My Education in Racism – The Feminist Wire

My Education in Racism

By PK Read

I was eight the first time I took conscious note of a racial epithet. The year was 1970, the speaker was a friend of my stepfather’s, where he talked about an African-American man he encountered earlier that day. Only he didn’t call him that. He smirked and called him something else – Negro – illiciting a frown from my mother.

This moment made a few unexpected truths clear to me, ones I would only be able to unpick years later. The word he had used before must have been something bad, bad enough that my mother—no slouch when it came to swearing— knew it, disapproved, and never used it herself. Her reaction, a quick frown, a glance in my direction, a corrective look at the speaker, taught me the word was shameful or unpleasant. The wry correction to the more familiar Negro, which at the time was still used widely on television, told me that this parental friend thought he was only saying what everyone else did, just not on television. Most importantly, he used the other word as if the person was bad because of it – because of his skin color.

School photo, 2nd grade, San Francisco (1969). That's me top row center.

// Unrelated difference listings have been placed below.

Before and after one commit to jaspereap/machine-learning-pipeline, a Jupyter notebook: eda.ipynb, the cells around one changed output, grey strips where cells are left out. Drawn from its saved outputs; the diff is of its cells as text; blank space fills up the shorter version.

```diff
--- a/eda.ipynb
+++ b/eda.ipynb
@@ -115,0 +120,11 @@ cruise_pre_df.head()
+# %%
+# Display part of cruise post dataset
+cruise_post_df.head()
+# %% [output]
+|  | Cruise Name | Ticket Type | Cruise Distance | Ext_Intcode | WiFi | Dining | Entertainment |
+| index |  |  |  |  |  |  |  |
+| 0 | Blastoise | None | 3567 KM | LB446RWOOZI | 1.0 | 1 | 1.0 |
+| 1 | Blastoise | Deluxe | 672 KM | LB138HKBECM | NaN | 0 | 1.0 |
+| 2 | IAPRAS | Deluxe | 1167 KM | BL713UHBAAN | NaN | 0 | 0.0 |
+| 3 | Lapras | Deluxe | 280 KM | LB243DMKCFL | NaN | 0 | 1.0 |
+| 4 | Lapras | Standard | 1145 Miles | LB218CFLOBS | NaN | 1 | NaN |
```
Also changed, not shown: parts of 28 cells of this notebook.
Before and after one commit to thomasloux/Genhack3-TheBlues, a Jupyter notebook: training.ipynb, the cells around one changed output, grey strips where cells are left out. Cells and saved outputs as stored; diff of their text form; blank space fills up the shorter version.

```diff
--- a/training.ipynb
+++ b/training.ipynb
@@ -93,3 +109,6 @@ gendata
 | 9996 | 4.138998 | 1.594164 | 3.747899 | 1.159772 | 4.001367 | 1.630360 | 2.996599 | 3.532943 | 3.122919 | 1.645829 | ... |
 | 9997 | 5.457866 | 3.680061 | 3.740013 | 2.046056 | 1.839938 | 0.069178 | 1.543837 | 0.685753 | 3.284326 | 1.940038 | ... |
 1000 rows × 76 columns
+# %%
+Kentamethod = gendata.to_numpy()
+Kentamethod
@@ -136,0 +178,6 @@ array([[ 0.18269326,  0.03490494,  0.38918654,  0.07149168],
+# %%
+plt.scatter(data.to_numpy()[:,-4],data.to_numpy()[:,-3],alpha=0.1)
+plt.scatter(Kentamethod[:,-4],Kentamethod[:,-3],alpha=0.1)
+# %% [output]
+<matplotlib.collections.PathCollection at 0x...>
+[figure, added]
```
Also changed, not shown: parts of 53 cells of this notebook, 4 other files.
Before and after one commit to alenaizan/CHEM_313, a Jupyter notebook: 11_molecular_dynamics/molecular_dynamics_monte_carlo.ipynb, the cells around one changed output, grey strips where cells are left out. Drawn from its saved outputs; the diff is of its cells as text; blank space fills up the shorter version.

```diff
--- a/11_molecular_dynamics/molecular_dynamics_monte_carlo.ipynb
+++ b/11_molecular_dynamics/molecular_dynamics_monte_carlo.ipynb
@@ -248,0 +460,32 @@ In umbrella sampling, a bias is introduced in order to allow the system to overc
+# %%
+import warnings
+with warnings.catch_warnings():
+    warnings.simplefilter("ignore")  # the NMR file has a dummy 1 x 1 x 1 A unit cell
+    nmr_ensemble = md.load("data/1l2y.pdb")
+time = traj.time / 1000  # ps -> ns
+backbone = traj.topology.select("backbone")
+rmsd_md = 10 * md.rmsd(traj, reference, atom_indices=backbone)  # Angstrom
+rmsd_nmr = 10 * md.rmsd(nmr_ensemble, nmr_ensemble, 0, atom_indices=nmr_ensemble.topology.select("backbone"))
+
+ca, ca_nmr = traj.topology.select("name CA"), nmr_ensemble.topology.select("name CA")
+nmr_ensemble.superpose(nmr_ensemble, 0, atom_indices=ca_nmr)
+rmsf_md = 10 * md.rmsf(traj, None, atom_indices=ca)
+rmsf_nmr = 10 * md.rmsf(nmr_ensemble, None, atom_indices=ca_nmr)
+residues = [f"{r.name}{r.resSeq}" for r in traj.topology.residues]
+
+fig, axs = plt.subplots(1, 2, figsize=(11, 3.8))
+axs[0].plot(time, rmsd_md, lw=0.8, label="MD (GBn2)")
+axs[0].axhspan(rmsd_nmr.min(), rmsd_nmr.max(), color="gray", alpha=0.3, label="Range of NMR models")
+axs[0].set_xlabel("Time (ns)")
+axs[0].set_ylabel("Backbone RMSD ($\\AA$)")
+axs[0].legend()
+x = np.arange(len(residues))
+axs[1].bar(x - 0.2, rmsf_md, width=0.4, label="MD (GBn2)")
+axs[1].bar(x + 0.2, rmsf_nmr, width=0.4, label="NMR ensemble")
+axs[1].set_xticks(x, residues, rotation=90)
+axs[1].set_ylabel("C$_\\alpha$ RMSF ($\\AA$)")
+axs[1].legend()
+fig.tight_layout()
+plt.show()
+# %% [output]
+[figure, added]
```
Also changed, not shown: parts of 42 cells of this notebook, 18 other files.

School photo, 2nd grade, San Francisco (1969). That’s me top row center.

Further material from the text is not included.